Taiwan carried out military drills today with naval chiefs assuring residents the island is safe, as concerns grow that tensions will escalate with China after recent presidential elections.
The drills were the first since Tsai Ing-wen of the China-sceptic Democratic Progressive Party (DPP) swept to victory in the elections earlier this month.
She ousted the ruling Beijing-friendly Kuomintang (KMT), bringing to an end eight years of unprecedented rapprochement with China.
On Wednesday, the Taiwanese navy displayed eight warships and fired flares from a missile corvette during an exercise in waters off Tsoying in southern Taiwan, home to the island’s naval headquarters.
It was the second and final day of the drills which saw a group of elite “frogmen” land on a beach in motorboats Tuesday on the island of Kinmen—a Taiwan-controlled outpost island near China’s southeastern Xiamen city.
A fleet of F-16 fighter jets were also scrambled in another exercise Tuesday at the southern Chiayi airbase.
“With the Lunar New Year approaching, our citizens can feel at ease we are able to maintain peace in the Taiwan Strait,” Vice Admiral Tsai Hung-tu, head of the navy’s political warfare office, told AFP.

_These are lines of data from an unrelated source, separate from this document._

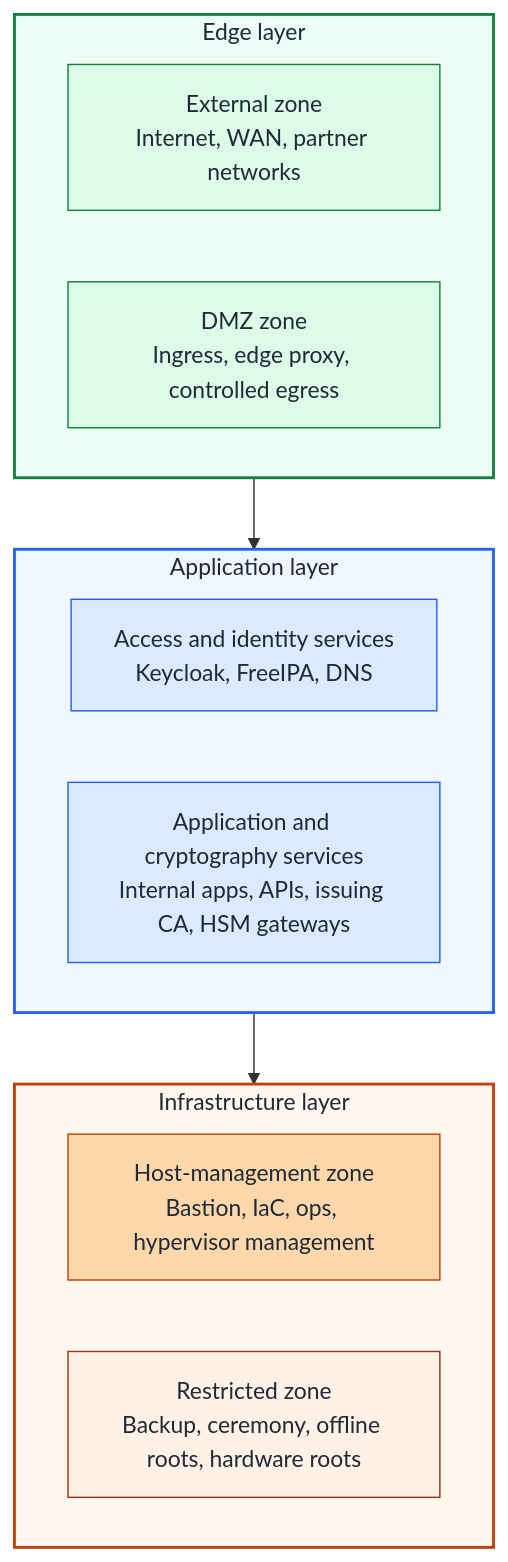
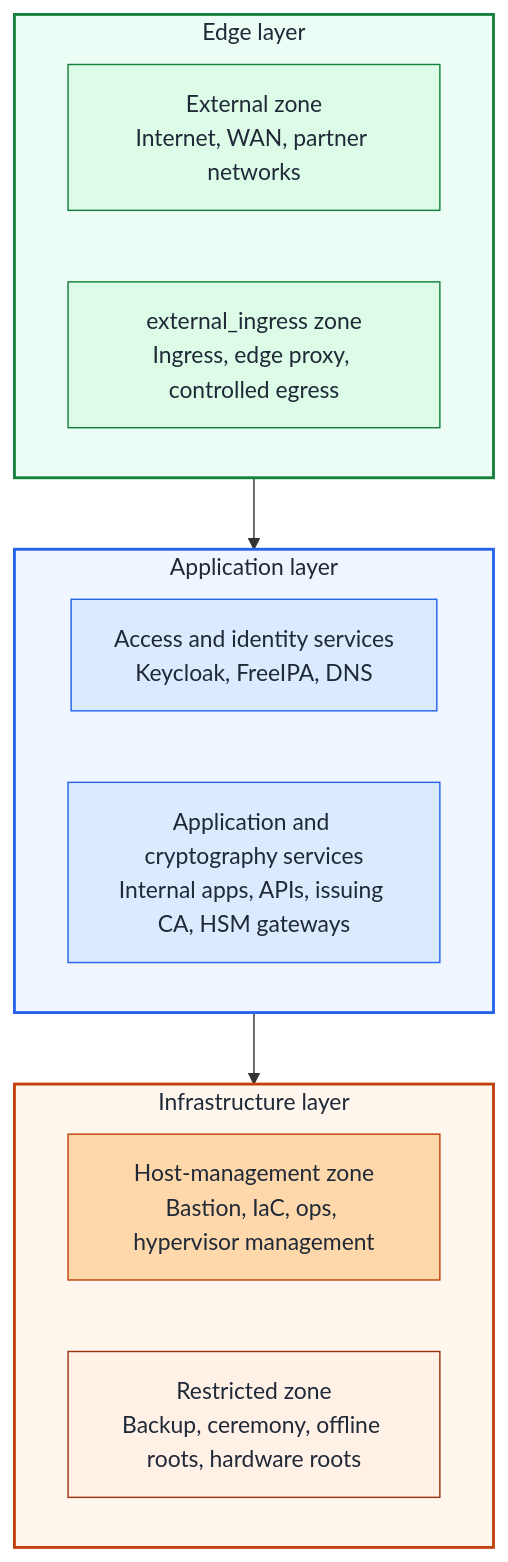
The first of 2 diagrams in docs/architecture/overview.md (Rexus/homelab), drawn with Mermaid before and after one commit. The commit also changed other lines of this file and 52 other files, not shown here.

````diff
--- a/docs/architecture/overview.md
+++ b/docs/architecture/overview.md
@@ -32,33 +32,33 @@
 ```mermaid
 flowchart TB
   subgraph Edge["Edge layer"]
     E1["External zone<br/>Internet, WAN, partner networks"]
-    E2["DMZ zone<br/>Ingress, edge proxy, controlled egress"]
+    E2["external_ingress zone<br/>Ingress, edge proxy, controlled egress"]
   end
 
   subgraph App["Application layer"]
     A1["Access and identity services<br/>Keycloak, FreeIPA, DNS"]
     A2["Application and cryptography services<br/>Internal apps, APIs, issuing CA, HSM gateways"]
   end
 
   subgraph Infra["Infrastructure layer"]
     I1["Host-management zone<br/>Bastion, IaC, ops, hypervisor management"]
     I2["Restricted zone<br/>Backup, ceremony, offline roots, hardware roots"]
   end
 
   Edge --> App --> Infra
 
   style Edge fill:#ecfdf5,stroke:#15803d,stroke-width:2px,color:#1f2937
   style App fill:#eff6ff,stroke:#2563eb,stroke-width:2px,color:#1f2937
   style Infra fill:#fff7ed,stroke:#c2410c,stroke-width:2px,color:#1f2937
 
   classDef edgeNode fill:#dcfce7,stroke:#15803d,color:#1f2937
   classDef appNode fill:#dbeafe,stroke:#2563eb,color:#1f2937
   classDef mgmtNode fill:#fed7aa,stroke:#c2410c,color:#1f2937
   classDef restrictedNode fill:#fff1e6,stroke:#9a3412,color:#1f2937
 
   class E1,E2 edgeNode
   class A1,A2 appNode
   class I1 mgmtNode
   class I2 restrictedNode
 ```
````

Military exercises are routinely carried out by Taiwan before the Lunar New Year holidays which fall in February this year.
Although Tsai has pledged to maintain the status quo with Beijing, relations are widely expected to cool as the DPP is traditionally a pro-independence party.
It does not recognise that Taiwan is part of “one China” a principle insisted upon by Beijing.
Taiwan is self-ruling after splitting from China in 1949 following a civil war, but has never formally declared independence. Beijing still sees it as part of its territory to be reunified.
China’s state-controlled CCTV last week released footage it claimed depicted a drill carried out by Chinese forces after the elections, off the southeast coast of the mainland, near Taiwan.
Taiwan’s defence ministry dismissed the footage, saying the images were collated from past manoeuvres.
A Taiwanese defence ministry official who spoke on condition of anonymity told AFP that the move was part of Beijing’s “psychological warfare” against Taiwan.